» **WHAT IS EXPECTED**: Every line that appears in the listing is to be set down verbatim.

*** SOURCE RECORDS Section Begins ***

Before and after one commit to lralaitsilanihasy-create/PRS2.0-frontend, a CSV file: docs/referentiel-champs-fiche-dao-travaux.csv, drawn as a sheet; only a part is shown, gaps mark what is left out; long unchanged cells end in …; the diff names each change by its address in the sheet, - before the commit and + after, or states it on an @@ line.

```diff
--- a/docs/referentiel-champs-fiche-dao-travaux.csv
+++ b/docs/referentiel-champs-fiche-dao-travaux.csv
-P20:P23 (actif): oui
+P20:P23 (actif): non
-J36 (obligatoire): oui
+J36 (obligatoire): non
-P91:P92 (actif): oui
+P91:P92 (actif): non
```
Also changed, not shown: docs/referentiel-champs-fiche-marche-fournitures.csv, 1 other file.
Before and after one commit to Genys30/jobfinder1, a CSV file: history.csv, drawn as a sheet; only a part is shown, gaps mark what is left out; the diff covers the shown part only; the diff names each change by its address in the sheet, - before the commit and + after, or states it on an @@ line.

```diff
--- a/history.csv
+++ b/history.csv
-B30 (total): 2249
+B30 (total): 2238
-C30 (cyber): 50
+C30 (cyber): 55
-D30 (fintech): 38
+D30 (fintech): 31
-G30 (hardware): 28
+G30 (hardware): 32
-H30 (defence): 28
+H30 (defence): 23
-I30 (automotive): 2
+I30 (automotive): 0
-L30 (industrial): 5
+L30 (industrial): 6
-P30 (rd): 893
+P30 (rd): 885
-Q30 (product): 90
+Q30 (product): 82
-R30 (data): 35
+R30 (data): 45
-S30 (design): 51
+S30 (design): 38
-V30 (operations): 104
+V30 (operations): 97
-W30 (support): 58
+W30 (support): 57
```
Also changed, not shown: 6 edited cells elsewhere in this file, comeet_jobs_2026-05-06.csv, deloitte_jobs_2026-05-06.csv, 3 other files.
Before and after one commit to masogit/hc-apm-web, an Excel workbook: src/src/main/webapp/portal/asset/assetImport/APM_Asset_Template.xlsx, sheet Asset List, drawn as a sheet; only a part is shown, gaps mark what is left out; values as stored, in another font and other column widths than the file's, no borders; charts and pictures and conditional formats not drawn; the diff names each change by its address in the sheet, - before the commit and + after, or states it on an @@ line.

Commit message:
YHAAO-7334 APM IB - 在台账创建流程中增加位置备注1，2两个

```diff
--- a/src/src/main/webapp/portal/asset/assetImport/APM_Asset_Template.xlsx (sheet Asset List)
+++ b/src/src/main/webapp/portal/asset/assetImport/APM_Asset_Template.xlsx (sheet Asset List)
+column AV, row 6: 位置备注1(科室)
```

*** SOURCE RECORDS Section Ends ***

» **EXERCISE RESULT**:
Before and after one commit to lralaitsilanihasy-create/PRS2.0-frontend, a CSV file: docs/referentiel-champs-fiche-dao-travaux.csv, drawn as a sheet; only a part is shown, gaps mark what is left out; long unchanged cells end in …; the diff names each change by its address in the sheet, - before the commit and + after, or states it on an @@ line.

```diff
--- a/docs/referentiel-champs-fiche-dao-travaux.csv
+++ b/docs/referentiel-champs-fiche-dao-travaux.csv
-P20:P23 (actif): oui
+P20:P23 (actif): non
-J36 (obligatoire): oui
+J36 (obligatoire): non
-P91:P92 (actif): oui
+P91:P92 (actif): non
```
Also changed, not shown: docs/referentiel-champs-fiche-marche-fournitures.csv, 1 other file.
Before and after one commit to Genys30/jobfinder1, a CSV file: history.csv, drawn as a sheet; only a part is shown, gaps mark what is left out; the diff covers the shown part only; the diff names each change by its address in the sheet, - before the commit and + after, or states it on an @@ line.

```diff
--- a/history.csv
+++ b/history.csv
-B30 (total): 2249
+B30 (total): 2238
-C30 (cyber): 50
+C30 (cyber): 55
-D30 (fintech): 38
+D30 (fintech): 31
-G30 (hardware): 28
+G30 (hardware): 32
-H30 (defence): 28
+H30 (defence): 23
-I30 (automotive): 2
+I30 (automotive): 0
-L30 (industrial): 5
+L30 (industrial): 6
-P30 (rd): 893
+P30 (rd): 885
-Q30 (product): 90
+Q30 (product): 82
-R30 (data): 35
+R30 (data): 45
-S30 (design): 51
+S30 (design): 38
-V30 (operations): 104
+V30 (operations): 97
-W30 (support): 58
+W30 (support): 57
```
Also changed, not shown: 6 edited cells elsewhere in this file, comeet_jobs_2026-05-06.csv, deloitte_jobs_2026-05-06.csv, 3 other files.
Before and after one commit to masogit/hc-apm-web, an Excel workbook: src/src/main/webapp/portal/asset/assetImport/APM_Asset_Template.xlsx, sheet Asset List, drawn as a sheet; only a part is shown, gaps mark what is left out; values as stored, in another font and other column widths than the file's, no borders; charts and pictures and conditional formats not drawn; the diff names each change by its address in the sheet, - before the commit and + after, or states it on an @@ line.

Commit message:
YHAAO-7334 APM IB - 在台账创建流程中增加位置备注1，2两个

```diff
--- a/src/src/main/webapp/portal/asset/assetImport/APM_Asset_Template.xlsx (sheet Asset List)
+++ b/src/src/main/webapp/portal/asset/assetImport/APM_Asset_Template.xlsx (sheet Asset List)
+column AV, row 6: 位置备注1(科室)
```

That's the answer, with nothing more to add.